Crowder, who had served as asbestos judge for less than a year and a half, was reassigned to hear chancery, eminent domain and miscellaneous remedy cases after it was learned that she accepted $30,000 in campaign contributions from the area’s three largest asbestos firms days after she granted those firms a vast majority of the docket’s advance trial slots for 2013.
The practice of reserving large numbers of trial slots for asbestos lawsuits has over the years attracted thousands of out-of-state claimants with no connection to Illinois - into Madison County – explaining in part the docket’s expansion.

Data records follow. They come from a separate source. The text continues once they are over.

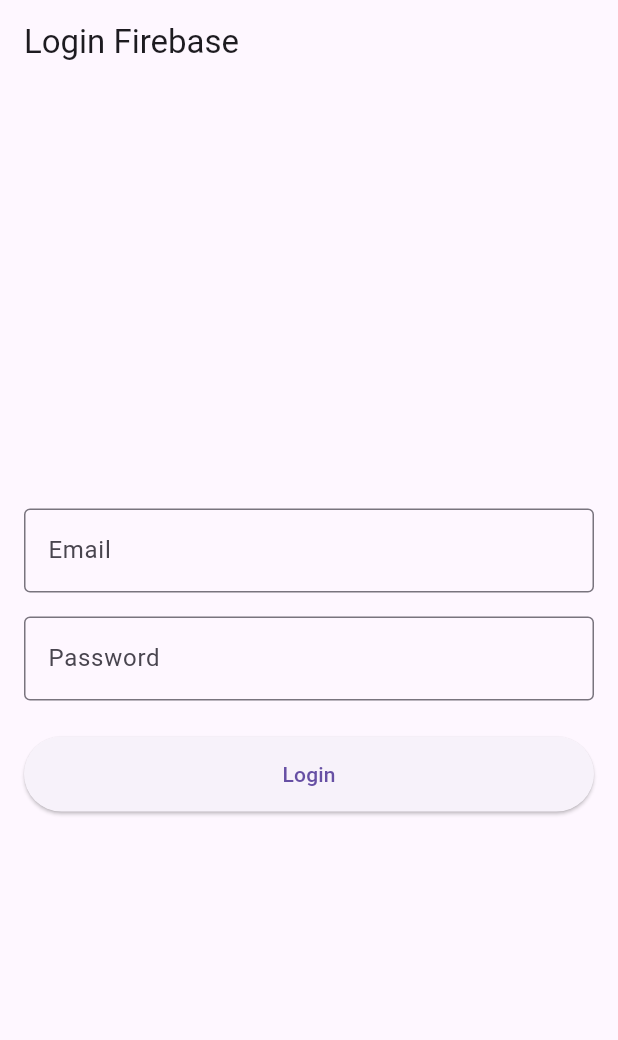
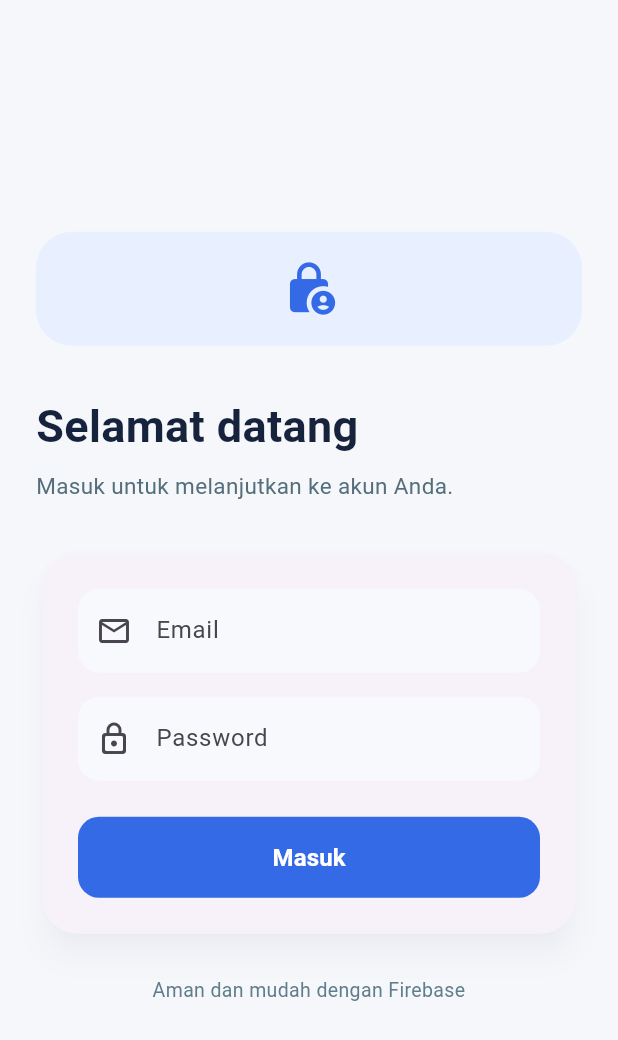
Before and after one commit to NuxMann/Latihan_Firebase_1124160069, a Flutter app: the screen it shows after launch, on a phone screen of 412 x 824 dp. Shown: the top 1040 px of the screen. Run offline on Flutter 3.47's test engine with Material 3 defaults, Android fonts, the phone set to English and light mode, and no system bars; our stand-ins replace firebase_auth, firebase_core; accounts and stored records are empty.

Commit message:
Merapihkan halaman login

```diff
--- a/lib/main.dart
+++ b/lib/main.dart
@@ -106,48 +106,99 @@ class _LoginScreenState extends State<LoginScreen> {
   @override
   Widget build(BuildContext context) {
     return Scaffold(
-      appBar: AppBar(title: const Text('Login Firebase')),
-      body: Padding(
-        padding: const EdgeInsets.all(16.0),
+      backgroundColor: const Color(0xFFF5F7FB),
+      body: SafeArea(
+        child: Center(
+          child: SingleChildScrollView(
+            padding: const EdgeInsets.symmetric(horizontal: 24, vertical: 32),
+            child: ConstrainedBox(
+              constraints: const BoxConstraints(maxWidth: 440),
               child: Column(
-          mainAxisAlignment: MainAxisAlignment.center,
+                crossAxisAlignment: CrossAxisAlignment.stretch,
+                children: [
+                  Container(
+                    width: 76,
+                    height: 76,
+                    alignment: Alignment.center,
+                    decoration: BoxDecoration(
+                      color: const Color(0xFFE8F0FF),
+                      borderRadius: BorderRadius.circular(24),
+                    ),
+                    child: const Icon(Icons.lock_person_rounded, size: 38, color: Color(0xFF356AE6)),
+                  ),
+                  const SizedBox(height: 32),
+                  const Text('Selamat datang', style: TextStyle(fontSize: 30, fontWeight: FontWeight.bold, color: Color(0xFF17233C))),
+                  const SizedBox(height: 8),
+                  Text('Masuk untuk melanjutkan ke akun Anda.', style: TextStyle(fontSize: 15, color: Colors.blueGrey.shade600)),
+                  const SizedBox(height: 30),
+                  Card(
+                    elevation: 8,
+                    shadowColor: const Color(0x1A17233C),
+                    shape: RoundedRectangleBorder(borderRadius: BorderRadius.circular(24)),
+                    child: Padding(
+                      padding: const EdgeInsets.all(24),
+                      child: Column(
+                        crossAxisAlignment: CrossAxisAlignment.stretch,
                         children: [
                           if (_errorMessage != null) ...[
-              Text(
-                _errorMessage!,
-                style: const TextStyle(color: Colors.red),
-                textAlign: TextAlign.center,
+                            Container(
+                              padding: const EdgeInsets.all(12),
+                              decoration: BoxDecoration(color: Colors.red.shade50, borderRadius: BorderRadius.circular(12)),
+                              child: Text(_errorMessage!, style: TextStyle(color: Colors.red.shade700), textAlign: TextAlign.center),
                             ),
-              const SizedBox(height: 16),
+                            const SizedBox(height: 18),
                           ],
                           TextField(
                             controller: _emailController,
-              decoration: const InputDecoration(
+                            keyboardType: TextInputType.emailAddress,
+                            textInputAction: TextInputAction.next,
+                            decoration: InputDecoration(
                               labelText: 'Email',
-                border: OutlineInputBorder(),
+                              prefixIcon: const Icon(Icons.email_outlined),
+                              filled: true,
+                              fillColor: const Color(0xFFF7F9FC),
+                              border: OutlineInputBorder(borderRadius: BorderRadius.circular(14), borderSide: BorderSide.none),
                             ),
-              keyboardType: TextInputType.emailAddress,
                           ),
                           const SizedBox(height: 16),
                           TextField(
                             controller: _passwordController,
-              decoration: const InputDecoration(
+                            obscureText: true,
+                            onSubmitted: (_) => _isLoading ? null : _login(),
+                            decoration: InputDecoration(
                               labelText: 'Password',
-                border: OutlineInputBorder(),
+                              prefixIcon: const Icon(Icons.lock_outline_rounded),
+                              filled: true,
+                              fillColor: const Color(0xFFF7F9FC),
+                              border: OutlineInputBorder(borderRadius: BorderRadius.circular(14), borderSide: BorderSide.none),
                             ),
-              obscureText: true,
                           ),
                           const SizedBox(height: 24),
-            _isLoading
-                ? const CircularProgressIndicator()
-                : ElevatedButton(
-                    onPressed: _login,
+                          SizedBox(
+                            height: 54,
+                            child: ElevatedButton(
+                              onPressed: _isLoading ? null : _login,
                               style: ElevatedButton.styleFrom(
-                      minimumSize: const Size(double.infinity, 50),
+                                backgroundColor: const Color(0xFF356AE6),
+                                foregroundColor: Colors.white,
+                                shape: RoundedRectangleBorder(borderRadius: BorderRadius.circular(14)),
+                                elevation: 0,
                               ),
-                    child: const Text('Login'),
+                              child: _isLoading
+                                  ? const SizedBox(width: 22, height: 22, child: CircularProgressIndicator(strokeWidth: 2, color: Colors.white))
+                                  : const Text('Masuk', style: TextStyle(fontSize: 16, fontWeight: FontWeight.w600)),
+                            ),
                           ),
                         ],
+                      ),
+                    ),
+                  ),
+                  const SizedBox(height: 24),
+                  Text('Aman dan mudah dengan Firebase', textAlign: TextAlign.center, style: TextStyle(color: Colors.blueGrey.shade500, fontSize: 13)),
+                ],
+              ),
+            ),
+          ),
         ),
       ),
     );
```
Lines whose indentation alone changed are shown as unchanged.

Harrison eliminated the advance trial setting practice in March 2012. But, that did not stem the flow of new asbestos filings into Madison County. On the contrary, Harrison’s ruling might have opened up the door for more lawyers, and potentially more suits, to make their way into the local system. A record number – 1,573 – asbestos cases were filed in Madison County in 2012.
The fourth judge to have presided over the docket in the last three years is the now retired Circuit Judge Daniel Stack, who managed it from 2004 through mid-2010, during a period of the docket’s decline and then steady increase.
Stobbs, a Republican from Godfrey, came onto the Third Circuit after the court gained an associate position based on population gains.
Before his appointment, Stobbs was serving his third term as Madison County Board member. He chaired the Judiciary Committee.
Stobbs’ law practice focused primarily in the areas of probate and estate, elder law, as well as trusts, will, estate planning, civil litigation, commercial and residential real estate and small business representation.
He is a graduate of St. Louis University and the Thomas M. Cooley Law School in Lansing, Mich.